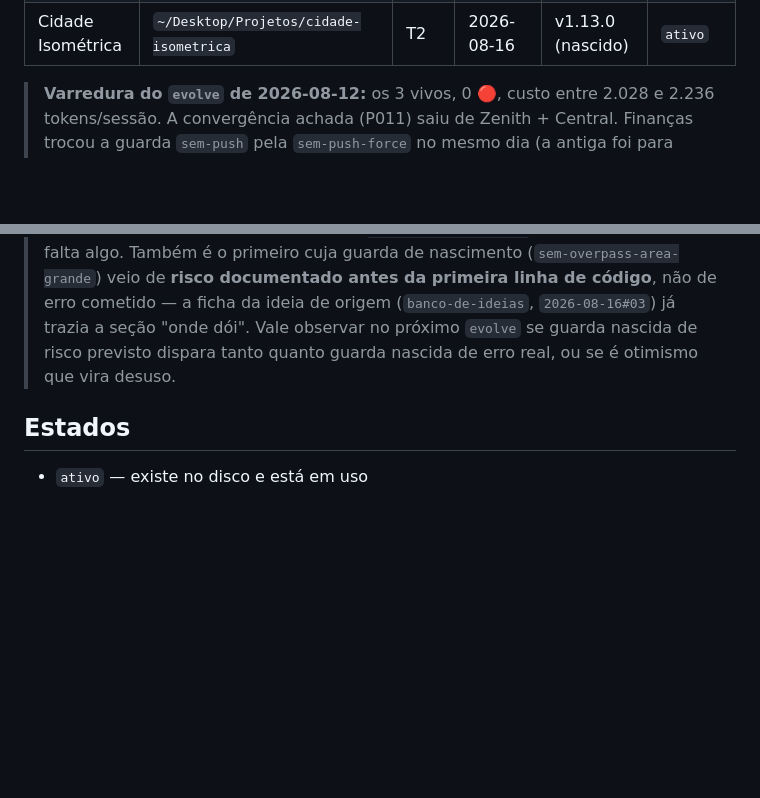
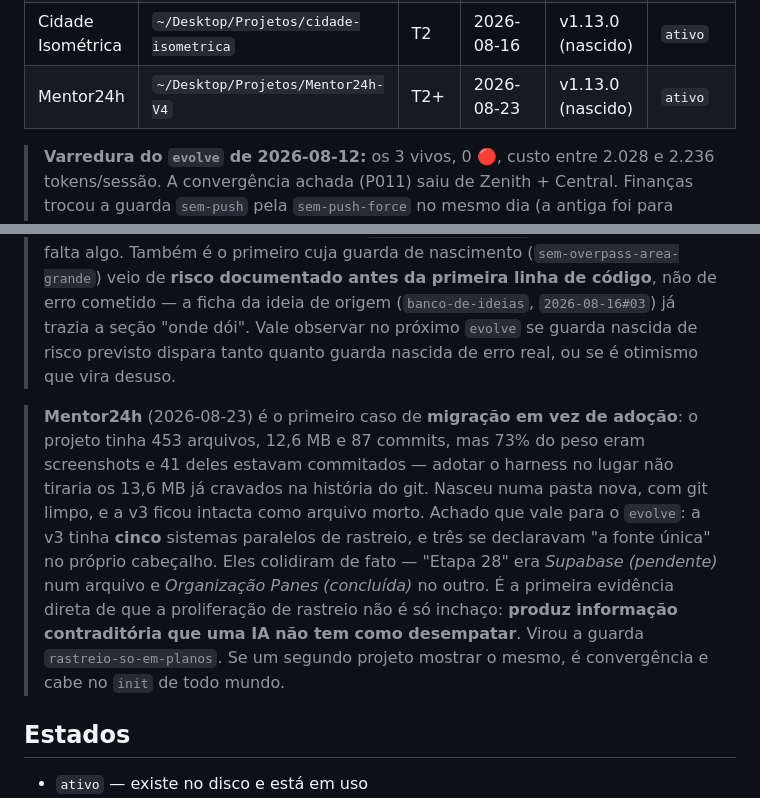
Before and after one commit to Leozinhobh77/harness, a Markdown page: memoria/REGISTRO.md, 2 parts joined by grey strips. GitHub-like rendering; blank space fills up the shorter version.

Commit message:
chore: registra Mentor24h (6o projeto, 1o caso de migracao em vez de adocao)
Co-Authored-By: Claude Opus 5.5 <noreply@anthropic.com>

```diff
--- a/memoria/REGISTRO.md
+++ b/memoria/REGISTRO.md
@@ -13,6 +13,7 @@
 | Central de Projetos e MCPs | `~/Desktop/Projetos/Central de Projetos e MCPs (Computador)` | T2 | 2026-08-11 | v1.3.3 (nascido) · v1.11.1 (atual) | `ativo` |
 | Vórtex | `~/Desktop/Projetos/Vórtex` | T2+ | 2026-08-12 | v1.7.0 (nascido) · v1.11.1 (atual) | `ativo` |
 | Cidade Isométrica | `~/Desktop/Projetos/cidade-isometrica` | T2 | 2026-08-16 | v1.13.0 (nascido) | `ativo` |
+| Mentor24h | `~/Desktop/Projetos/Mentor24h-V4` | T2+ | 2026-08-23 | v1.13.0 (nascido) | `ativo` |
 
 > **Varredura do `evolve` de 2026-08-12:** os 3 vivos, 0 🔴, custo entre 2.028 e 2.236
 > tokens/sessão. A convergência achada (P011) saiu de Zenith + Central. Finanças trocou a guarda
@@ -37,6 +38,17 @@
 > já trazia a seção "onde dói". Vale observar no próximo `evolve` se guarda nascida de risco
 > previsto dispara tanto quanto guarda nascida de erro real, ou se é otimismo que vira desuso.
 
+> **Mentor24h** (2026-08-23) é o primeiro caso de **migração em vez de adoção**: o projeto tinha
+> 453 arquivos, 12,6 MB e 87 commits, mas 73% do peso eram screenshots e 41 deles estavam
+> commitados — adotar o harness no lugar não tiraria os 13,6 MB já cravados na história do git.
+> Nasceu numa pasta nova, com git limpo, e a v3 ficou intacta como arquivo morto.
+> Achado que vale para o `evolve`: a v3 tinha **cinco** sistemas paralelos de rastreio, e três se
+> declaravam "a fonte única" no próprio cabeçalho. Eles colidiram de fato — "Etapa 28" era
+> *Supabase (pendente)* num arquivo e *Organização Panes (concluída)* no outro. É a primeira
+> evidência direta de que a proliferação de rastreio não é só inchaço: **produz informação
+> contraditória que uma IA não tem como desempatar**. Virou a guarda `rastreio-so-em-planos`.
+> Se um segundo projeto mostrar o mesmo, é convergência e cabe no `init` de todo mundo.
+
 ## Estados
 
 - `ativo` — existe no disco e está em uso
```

__________

* **Work request**
In this exercise, set down all of the data exactly, without the pictures.

* **Exercise answer**
Before and after one commit to Leozinhobh77/harness, a Markdown page: memoria/REGISTRO.md, 2 parts joined by grey strips. GitHub-like rendering; blank space fills up the shorter version.

Commit message:
chore: registra Mentor24h (6o projeto, 1o caso de migracao em vez de adocao)
Co-Authored-By: Claude Opus 5.5 <noreply@anthropic.com>

```diff
--- a/memoria/REGISTRO.md
+++ b/memoria/REGISTRO.md
@@ -13,6 +13,7 @@
 | Central de Projetos e MCPs | `~/Desktop/Projetos/Central de Projetos e MCPs (Computador)` | T2 | 2026-08-11 | v1.3.3 (nascido) · v1.11.1 (atual) | `ativo` |
 | Vórtex | `~/Desktop/Projetos/Vórtex` | T2+ | 2026-08-12 | v1.7.0 (nascido) · v1.11.1 (atual) | `ativo` |
 | Cidade Isométrica | `~/Desktop/Projetos/cidade-isometrica` | T2 | 2026-08-16 | v1.13.0 (nascido) | `ativo` |
+| Mentor24h | `~/Desktop/Projetos/Mentor24h-V4` | T2+ | 2026-08-23 | v1.13.0 (nascido) | `ativo` |
 
 > **Varredura do `evolve` de 2026-08-12:** os 3 vivos, 0 🔴, custo entre 2.028 e 2.236
 > tokens/sessão. A convergência achada (P011) saiu de Zenith + Central. Finanças trocou a guarda
@@ -37,6 +38,17 @@
 > já trazia a seção "onde dói". Vale observar no próximo `evolve` se guarda nascida de risco
 > previsto dispara tanto quanto guarda nascida de erro real, ou se é otimismo que vira desuso.
 
+> **Mentor24h** (2026-08-23) é o primeiro caso de **migração em vez de adoção**: o projeto tinha
+> 453 arquivos, 12,6 MB e 87 commits, mas 73% do peso eram screenshots e 41 deles estavam
+> commitados — adotar o harness no lugar não tiraria os 13,6 MB já cravados na história do git.
+> Nasceu numa pasta nova, com git limpo, e a v3 ficou intacta como arquivo morto.
+> Achado que vale para o `evolve`: a v3 tinha **cinco** sistemas paralelos de rastreio, e três se
+> declaravam "a fonte única" no próprio cabeçalho. Eles colidiram de fato — "Etapa 28" era
+> *Supabase (pendente)* num arquivo e *Organização Panes (concluída)* no outro. É a primeira
+> evidência direta de que a proliferação de rastreio não é só inchaço: **produz informação
+> contraditória que uma IA não tem como desempatar**. Virou a guarda `rastreio-so-em-planos`.
+> Se um segundo projeto mostrar o mesmo, é convergência e cabe no `init` de todo mundo.
+
 ## Estados
 
 - `ativo` — existe no disco e está em uso
```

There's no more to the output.